STUDY MATERIAL START

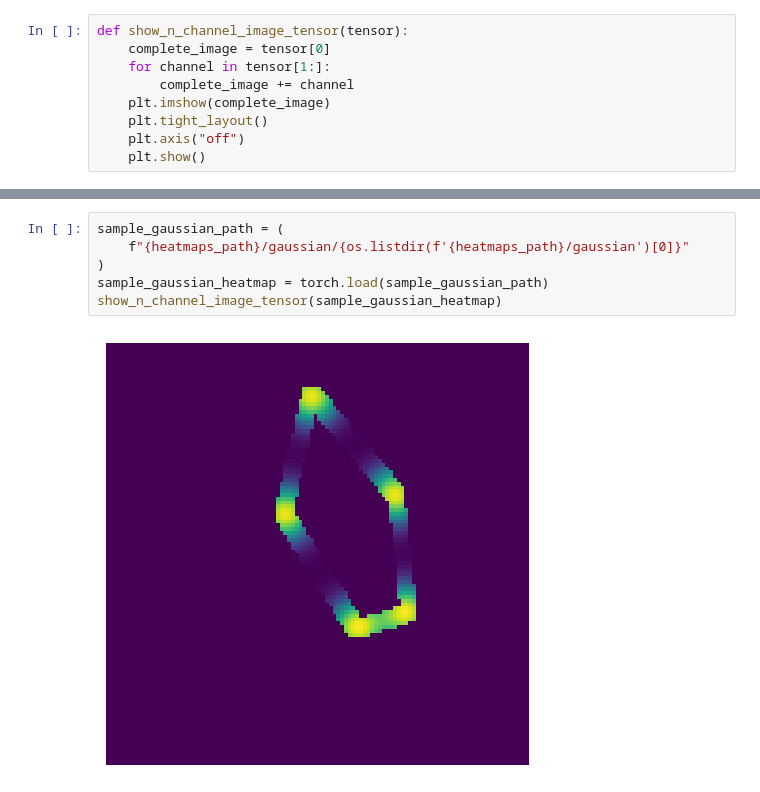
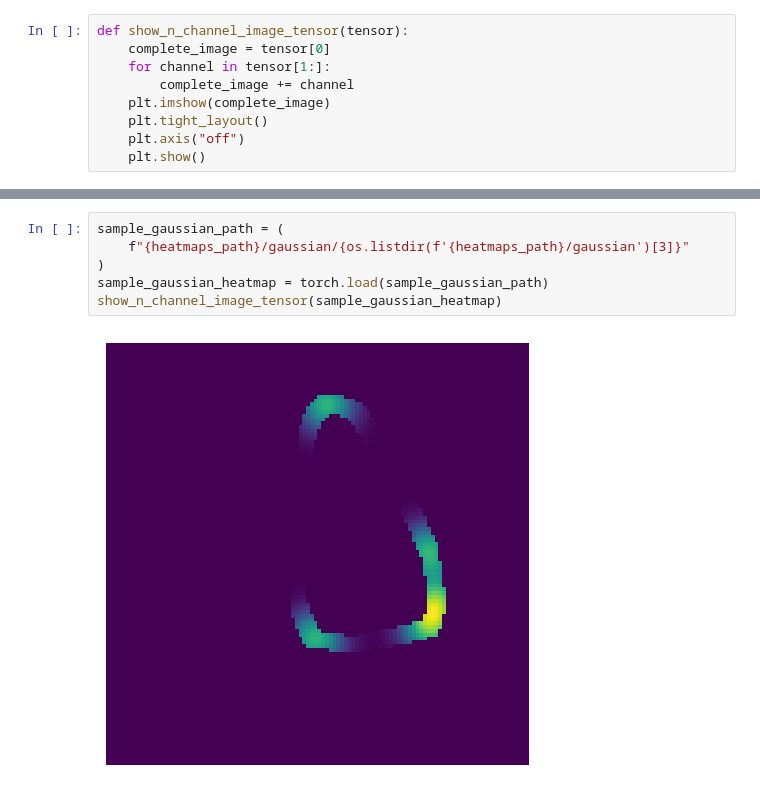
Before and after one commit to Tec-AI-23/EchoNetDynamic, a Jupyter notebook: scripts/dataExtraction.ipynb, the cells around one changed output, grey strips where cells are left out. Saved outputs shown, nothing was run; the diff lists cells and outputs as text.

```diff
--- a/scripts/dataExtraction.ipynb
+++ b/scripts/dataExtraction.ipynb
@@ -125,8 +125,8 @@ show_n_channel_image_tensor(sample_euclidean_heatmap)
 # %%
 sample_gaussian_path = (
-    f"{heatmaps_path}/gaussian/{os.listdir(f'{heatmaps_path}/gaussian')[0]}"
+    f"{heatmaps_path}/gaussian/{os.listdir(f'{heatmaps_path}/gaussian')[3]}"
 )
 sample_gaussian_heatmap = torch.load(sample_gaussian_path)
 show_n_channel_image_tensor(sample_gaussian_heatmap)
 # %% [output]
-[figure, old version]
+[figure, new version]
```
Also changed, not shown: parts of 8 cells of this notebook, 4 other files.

STUDY MATERIAL END
STUDY MATERIAL START

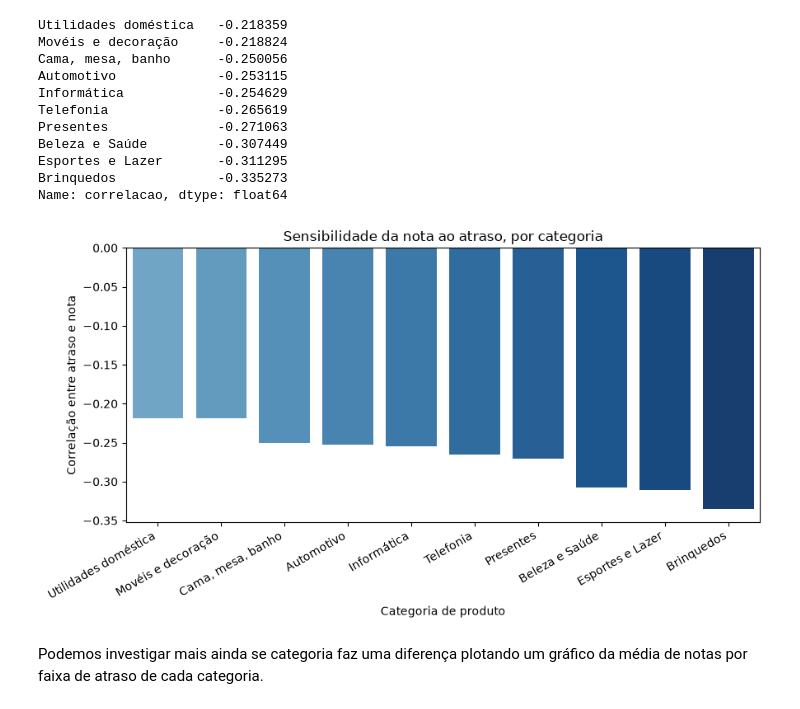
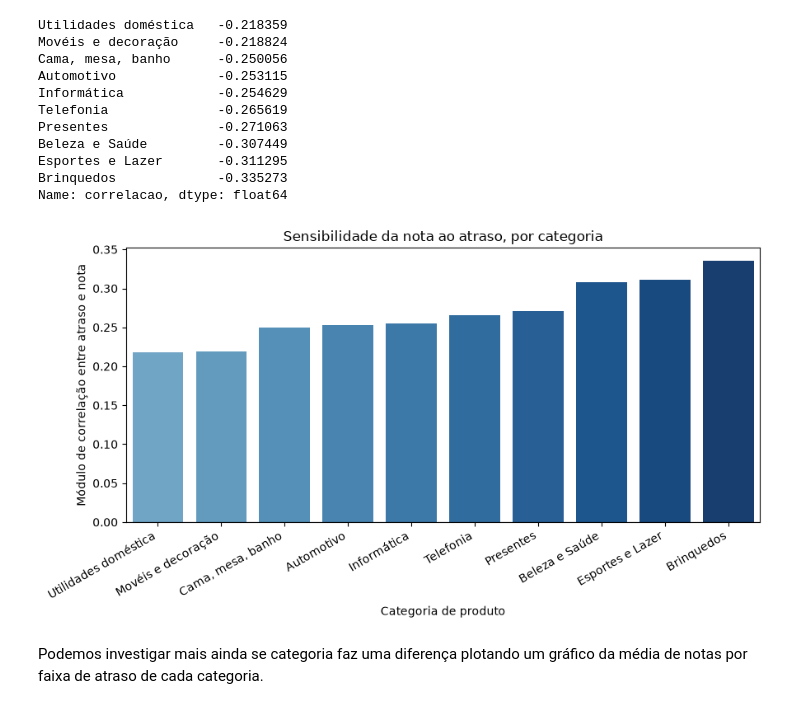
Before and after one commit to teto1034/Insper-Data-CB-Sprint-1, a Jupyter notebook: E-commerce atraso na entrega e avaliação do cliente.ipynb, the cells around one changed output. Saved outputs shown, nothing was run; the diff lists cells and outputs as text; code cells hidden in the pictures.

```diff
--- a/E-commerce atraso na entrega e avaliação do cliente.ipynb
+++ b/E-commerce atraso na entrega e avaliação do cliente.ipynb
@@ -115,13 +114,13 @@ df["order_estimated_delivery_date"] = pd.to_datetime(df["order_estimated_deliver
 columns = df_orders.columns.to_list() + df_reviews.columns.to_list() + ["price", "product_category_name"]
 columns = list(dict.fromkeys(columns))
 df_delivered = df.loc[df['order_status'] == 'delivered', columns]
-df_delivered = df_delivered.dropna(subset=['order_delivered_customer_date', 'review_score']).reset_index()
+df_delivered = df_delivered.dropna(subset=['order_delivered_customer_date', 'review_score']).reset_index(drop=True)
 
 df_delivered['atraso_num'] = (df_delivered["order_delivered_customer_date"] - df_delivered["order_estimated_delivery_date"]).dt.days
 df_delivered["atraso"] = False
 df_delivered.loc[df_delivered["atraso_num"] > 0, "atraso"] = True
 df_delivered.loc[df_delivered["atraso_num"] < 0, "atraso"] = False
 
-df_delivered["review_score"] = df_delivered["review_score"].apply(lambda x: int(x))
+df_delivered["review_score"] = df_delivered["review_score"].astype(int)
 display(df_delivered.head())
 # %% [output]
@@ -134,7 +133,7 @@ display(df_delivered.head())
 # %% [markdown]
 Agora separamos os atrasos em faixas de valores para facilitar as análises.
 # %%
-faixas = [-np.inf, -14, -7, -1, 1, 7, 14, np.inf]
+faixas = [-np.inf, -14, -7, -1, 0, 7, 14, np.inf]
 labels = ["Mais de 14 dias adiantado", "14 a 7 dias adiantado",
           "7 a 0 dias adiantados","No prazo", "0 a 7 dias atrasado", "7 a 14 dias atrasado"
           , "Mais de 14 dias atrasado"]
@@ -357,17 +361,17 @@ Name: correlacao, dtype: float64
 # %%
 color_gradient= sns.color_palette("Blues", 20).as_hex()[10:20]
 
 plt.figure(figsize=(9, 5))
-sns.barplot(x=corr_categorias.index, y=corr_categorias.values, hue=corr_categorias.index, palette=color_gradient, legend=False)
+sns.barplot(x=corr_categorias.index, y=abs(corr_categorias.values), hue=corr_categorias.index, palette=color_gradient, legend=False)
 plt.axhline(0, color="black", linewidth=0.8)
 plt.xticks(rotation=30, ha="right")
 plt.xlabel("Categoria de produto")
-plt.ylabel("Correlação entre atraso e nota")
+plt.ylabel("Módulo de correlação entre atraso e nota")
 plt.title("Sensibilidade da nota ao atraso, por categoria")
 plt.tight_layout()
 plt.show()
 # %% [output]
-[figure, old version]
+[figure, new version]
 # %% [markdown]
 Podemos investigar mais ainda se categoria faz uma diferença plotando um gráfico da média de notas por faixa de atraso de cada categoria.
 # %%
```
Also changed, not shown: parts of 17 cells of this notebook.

STUDY MATERIAL END

*WHAT IS EXPECTED:* In the entries above, find the line holding "Before and after one commit to Tec-AI-23/EchoNetDynamic, a" and the line holding "Also changed, not shown: parts of 8"; print both of them and every line between, exactly, and nothing else.

*RESPONSE:*
Before and after one commit to Tec-AI-23/EchoNetDynamic, a Jupyter notebook: scripts/dataExtraction.ipynb, the cells around one changed output, grey strips where cells are left out. Saved outputs shown, nothing was run; the diff lists cells and outputs as text.

```diff
--- a/scripts/dataExtraction.ipynb
+++ b/scripts/dataExtraction.ipynb
@@ -125,8 +125,8 @@ show_n_channel_image_tensor(sample_euclidean_heatmap)
 # %%
 sample_gaussian_path = (
-    f"{heatmaps_path}/gaussian/{os.listdir(f'{heatmaps_path}/gaussian')[0]}"
+    f"{heatmaps_path}/gaussian/{os.listdir(f'{heatmaps_path}/gaussian')[3]}"
 )
 sample_gaussian_heatmap = torch.load(sample_gaussian_path)
 show_n_channel_image_tensor(sample_gaussian_heatmap)
 # %% [output]
-[figure, old version]
+[figure, new version]
```
Also changed, not shown: parts of 8 cells of this notebook, 4 other files.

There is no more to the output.